Of course, I’m talking about Viktor Orbán and his twenty-two-year-old son, Gáspár. Gáspár’s name was of course known in Hungary, but in the last few days he became infamous.
The Hungarian public was aware that Viktor Orbán would be going to Brazil for the World Cup. The public was told that he was going alone and that he himself would pay for the trip. As it turned out, FIFA paid for his trip and he took his son along. That by itself would have aroused those who are not exactly admirers of the prime minister, but when the hundreds of photos taken of the VIP section at the German-Argentine game showed Viktor Orbán and his son sitting right in front of Angela Merkel and Joachim Gauck all hell broke loose. The general reaction was that Viktor Orbán is a boor who does not know how to behave. He should have known that his son does not belong in the VIP section alongside heads of states and other celebrities. Vitriolic comments could be read everywhere.

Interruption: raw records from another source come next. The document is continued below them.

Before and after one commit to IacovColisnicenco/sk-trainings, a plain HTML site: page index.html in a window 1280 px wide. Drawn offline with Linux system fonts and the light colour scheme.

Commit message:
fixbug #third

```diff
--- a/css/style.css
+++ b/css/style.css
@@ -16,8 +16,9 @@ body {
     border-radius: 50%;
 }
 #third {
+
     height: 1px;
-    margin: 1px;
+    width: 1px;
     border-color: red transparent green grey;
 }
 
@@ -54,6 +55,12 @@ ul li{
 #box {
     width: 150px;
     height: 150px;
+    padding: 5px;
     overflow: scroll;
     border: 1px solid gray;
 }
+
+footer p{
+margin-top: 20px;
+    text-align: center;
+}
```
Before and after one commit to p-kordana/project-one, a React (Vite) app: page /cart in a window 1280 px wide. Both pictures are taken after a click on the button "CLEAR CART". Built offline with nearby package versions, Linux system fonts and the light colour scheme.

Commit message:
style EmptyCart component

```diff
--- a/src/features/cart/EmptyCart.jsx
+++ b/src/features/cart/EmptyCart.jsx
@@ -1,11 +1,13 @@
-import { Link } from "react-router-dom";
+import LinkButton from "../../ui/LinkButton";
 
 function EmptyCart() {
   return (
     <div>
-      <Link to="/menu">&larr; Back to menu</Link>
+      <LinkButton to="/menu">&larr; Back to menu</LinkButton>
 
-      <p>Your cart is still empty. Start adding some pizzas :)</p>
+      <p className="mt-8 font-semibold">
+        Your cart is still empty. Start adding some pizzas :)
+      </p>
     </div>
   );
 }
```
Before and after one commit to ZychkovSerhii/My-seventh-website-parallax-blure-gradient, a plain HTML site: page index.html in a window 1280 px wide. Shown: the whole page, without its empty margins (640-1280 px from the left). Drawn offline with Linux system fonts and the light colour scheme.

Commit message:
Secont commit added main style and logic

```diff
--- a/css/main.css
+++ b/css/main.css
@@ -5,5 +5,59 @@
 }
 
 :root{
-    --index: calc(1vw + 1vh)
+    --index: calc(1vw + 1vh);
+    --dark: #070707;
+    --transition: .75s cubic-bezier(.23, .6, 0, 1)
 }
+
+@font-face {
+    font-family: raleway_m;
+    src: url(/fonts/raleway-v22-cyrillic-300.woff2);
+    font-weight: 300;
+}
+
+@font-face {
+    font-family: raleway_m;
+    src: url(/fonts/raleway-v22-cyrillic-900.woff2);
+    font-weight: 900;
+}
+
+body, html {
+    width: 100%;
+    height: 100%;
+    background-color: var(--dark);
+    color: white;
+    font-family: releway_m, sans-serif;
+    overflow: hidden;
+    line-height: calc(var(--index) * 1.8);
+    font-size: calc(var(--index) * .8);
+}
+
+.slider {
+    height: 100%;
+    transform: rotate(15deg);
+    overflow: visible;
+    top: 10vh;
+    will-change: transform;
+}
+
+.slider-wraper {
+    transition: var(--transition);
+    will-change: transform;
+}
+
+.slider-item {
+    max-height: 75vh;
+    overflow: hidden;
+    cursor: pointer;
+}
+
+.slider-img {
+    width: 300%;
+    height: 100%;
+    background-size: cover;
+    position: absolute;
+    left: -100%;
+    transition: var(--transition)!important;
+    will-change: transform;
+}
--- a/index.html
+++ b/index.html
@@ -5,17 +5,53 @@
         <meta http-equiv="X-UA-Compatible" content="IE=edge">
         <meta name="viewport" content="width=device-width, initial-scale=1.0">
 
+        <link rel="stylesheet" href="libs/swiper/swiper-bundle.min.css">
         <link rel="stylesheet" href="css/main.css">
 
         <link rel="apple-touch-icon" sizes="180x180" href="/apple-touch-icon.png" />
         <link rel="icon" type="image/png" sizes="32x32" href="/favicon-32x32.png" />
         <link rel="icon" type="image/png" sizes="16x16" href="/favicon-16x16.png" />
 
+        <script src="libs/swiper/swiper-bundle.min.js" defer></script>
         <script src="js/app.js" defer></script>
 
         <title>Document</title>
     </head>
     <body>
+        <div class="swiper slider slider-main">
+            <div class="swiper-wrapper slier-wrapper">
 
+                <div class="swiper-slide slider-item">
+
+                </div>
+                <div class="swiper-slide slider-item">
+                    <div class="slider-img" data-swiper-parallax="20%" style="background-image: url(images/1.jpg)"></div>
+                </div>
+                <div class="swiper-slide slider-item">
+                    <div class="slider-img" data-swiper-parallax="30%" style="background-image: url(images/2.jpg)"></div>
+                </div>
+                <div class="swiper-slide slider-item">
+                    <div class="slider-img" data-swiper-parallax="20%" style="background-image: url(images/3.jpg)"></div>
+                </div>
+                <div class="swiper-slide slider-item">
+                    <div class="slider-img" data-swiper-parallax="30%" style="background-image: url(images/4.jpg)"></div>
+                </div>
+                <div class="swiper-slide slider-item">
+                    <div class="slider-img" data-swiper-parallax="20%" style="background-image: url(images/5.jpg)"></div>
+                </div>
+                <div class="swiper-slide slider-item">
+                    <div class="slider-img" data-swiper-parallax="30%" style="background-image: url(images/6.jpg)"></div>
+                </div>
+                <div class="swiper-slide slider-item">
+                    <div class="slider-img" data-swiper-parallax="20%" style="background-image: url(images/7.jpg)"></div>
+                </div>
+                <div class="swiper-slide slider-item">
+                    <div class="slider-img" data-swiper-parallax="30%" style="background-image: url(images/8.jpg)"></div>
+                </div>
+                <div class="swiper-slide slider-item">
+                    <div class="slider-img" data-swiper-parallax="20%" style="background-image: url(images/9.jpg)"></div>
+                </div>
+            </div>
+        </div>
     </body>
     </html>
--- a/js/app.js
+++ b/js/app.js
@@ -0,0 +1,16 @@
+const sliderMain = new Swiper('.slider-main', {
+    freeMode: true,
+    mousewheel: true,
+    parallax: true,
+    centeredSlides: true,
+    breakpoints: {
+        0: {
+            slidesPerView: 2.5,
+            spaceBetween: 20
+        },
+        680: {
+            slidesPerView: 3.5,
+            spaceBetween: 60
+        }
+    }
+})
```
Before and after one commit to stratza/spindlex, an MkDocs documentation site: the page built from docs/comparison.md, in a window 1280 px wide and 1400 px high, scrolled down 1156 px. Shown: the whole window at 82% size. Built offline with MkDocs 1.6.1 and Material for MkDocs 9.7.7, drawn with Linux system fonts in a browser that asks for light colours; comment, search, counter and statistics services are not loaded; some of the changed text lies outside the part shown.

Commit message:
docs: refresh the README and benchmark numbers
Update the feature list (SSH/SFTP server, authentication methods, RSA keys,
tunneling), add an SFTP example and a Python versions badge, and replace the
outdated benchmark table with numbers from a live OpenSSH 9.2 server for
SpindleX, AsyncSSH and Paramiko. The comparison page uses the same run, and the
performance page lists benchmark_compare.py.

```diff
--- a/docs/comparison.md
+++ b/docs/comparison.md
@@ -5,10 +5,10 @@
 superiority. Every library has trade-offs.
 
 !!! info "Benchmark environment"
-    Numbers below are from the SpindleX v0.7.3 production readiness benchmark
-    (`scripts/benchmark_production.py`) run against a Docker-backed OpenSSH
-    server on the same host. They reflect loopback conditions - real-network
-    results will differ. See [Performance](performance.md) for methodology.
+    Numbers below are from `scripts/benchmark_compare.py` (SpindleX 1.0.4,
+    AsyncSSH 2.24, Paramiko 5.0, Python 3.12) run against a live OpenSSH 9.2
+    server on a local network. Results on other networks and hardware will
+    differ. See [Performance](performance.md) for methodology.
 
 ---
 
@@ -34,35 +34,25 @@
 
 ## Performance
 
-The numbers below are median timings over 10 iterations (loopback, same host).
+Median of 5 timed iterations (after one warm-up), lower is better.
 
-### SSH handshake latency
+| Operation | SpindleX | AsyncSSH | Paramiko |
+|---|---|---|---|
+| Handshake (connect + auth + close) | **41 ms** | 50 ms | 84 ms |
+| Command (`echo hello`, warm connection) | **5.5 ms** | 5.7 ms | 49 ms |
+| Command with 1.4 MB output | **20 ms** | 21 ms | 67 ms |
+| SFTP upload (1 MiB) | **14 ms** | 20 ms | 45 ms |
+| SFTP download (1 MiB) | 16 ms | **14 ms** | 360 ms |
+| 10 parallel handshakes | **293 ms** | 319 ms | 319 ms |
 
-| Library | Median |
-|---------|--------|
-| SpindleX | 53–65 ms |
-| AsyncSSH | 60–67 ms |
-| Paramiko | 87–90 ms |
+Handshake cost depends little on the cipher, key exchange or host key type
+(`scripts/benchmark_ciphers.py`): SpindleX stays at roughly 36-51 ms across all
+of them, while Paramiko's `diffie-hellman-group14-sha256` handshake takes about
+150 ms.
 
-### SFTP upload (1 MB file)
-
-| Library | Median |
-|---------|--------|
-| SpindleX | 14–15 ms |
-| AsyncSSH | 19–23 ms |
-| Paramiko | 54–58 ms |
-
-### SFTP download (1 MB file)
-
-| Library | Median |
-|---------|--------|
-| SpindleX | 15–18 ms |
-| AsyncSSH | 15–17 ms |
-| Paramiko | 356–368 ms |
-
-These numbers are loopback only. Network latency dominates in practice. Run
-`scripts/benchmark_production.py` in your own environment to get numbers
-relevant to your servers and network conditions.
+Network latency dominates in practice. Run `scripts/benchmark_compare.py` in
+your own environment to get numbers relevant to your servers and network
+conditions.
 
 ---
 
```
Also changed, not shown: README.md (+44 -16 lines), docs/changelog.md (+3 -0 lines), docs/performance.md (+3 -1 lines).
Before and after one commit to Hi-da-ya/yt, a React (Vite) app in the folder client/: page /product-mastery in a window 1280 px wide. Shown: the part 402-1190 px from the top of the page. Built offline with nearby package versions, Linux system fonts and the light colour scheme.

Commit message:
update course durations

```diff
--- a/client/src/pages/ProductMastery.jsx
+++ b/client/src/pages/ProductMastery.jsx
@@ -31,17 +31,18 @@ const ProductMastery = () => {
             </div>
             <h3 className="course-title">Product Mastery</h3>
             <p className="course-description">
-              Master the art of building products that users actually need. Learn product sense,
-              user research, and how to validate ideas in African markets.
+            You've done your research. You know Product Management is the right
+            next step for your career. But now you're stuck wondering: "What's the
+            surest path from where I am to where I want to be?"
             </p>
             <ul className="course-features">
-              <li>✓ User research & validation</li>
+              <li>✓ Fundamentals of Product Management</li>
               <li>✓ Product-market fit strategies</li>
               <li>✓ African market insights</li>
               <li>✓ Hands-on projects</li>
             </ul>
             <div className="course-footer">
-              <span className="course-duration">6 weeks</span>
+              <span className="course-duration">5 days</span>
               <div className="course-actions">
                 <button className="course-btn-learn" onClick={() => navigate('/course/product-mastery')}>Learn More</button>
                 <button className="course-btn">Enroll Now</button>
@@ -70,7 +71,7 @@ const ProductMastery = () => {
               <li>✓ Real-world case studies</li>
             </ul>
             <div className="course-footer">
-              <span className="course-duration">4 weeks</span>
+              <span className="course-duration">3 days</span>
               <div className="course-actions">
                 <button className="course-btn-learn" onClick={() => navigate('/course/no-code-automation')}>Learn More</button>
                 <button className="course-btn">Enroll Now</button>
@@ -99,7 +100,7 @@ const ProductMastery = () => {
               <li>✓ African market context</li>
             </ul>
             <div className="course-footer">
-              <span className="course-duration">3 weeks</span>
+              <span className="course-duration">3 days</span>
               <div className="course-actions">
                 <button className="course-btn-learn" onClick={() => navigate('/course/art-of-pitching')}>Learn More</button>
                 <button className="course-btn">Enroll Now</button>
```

Gáspár made a mistake his father would never make. He decided to complain to one of the internet news outlets that dared to write about his unusual appearance in the VIP section. And of all places, he picked 444.hu, which is known for its caustic and irreverent style. He practically demanded that the news organ not publish anything about him because he is not a public figure, just an ordinary citizen. 444.hu told young Gáspár that he has been a public figure for some time and that after his appearance on the international scene he certainly is one now. Moreover, newspapers, the editors lectured him, write about ordinary citizens as well.
After this exchange the outrage has only grown and with it the number of jokes and less than complimentary descriptions of the abilities of the prime minister’s son. 444.hu led the way. They called young Orbán “the prince of the Hungarians.” Others followed: “Gáspár or Viktorfi?”
The World Cup final took place on July 13 and Gáspár’s picture appeared in every second newspaper in the world. As soon as he arrived back home he wrote his complaining letter to 444.hu, and two days later came the news: Gáspár at the age of 22 has retired from football. The news was received with astonishment.
It is not clear why he decided to quit the sport. HVG learned that the events of the last few days convinced him that he is not cut out for that kind of “fame.” But I personally suspect that “Viktorfi” had enough of feeling that his football “achievements” are not really his own. Apparently the Puskás Academy’s team has been thoroughly transformed: thirteen players are leaving and nine new ones are joining. Perhaps he realized that without his father’s name he would not have been one of them.
Whatever the case, the media is not any kinder to Gáspár Orbán after his retirement. One sarcastic headline read: “The absence of Gáspár Orbán is hovering over Hungarian football.” Cink.hu called the retiring Gáspár “the Eaglet,” the nickname of Napoléon’s son Franz, Duke of Reichstadt, and what came afterward was a condemnation of the father who put such pressure on his son. “Miserable Gáspár has the country’s most willful sport-daddy, who has the greatest opportunities to fulfill his own ambitions.” Plastic.hu did not feel any sympathy for the oppressed son. If he wanted to be his own man, why did he attend the Puskás Academy and why did he go and sit in the VIP section in Rio de Janiero? Our poor “national martyr.”
Then slowly details emerged. Apparently, Gáspár told his coach after the FTC-Puskás Akadémia game (1-0) that he no longer wants to be a member of the team. A few hours later hir24.hu reported that Gáspár talked about quitting in May while in Uganda where he was teaching children to play football. Gáspár apparently was a volunteer with a relief organization called “Empower a Child in Uganda.” In May this organization put up a photo of Gáspár barefoot like the children with him on Facebook. The text that accompanied the photo read: “Meet one of our New MSTs Gaspar Orban training children in soccer. He is a former professional football player in Hungary who quit the profession after GOD called him to serve his kingdom. He is now blessing the children of Zirobwe village with skills in one of the world’s most loved games.”
So, it seems that Gáspár decided to liberate himself. He just had enough. I wonder when the Hungarian people will decide to follow his example.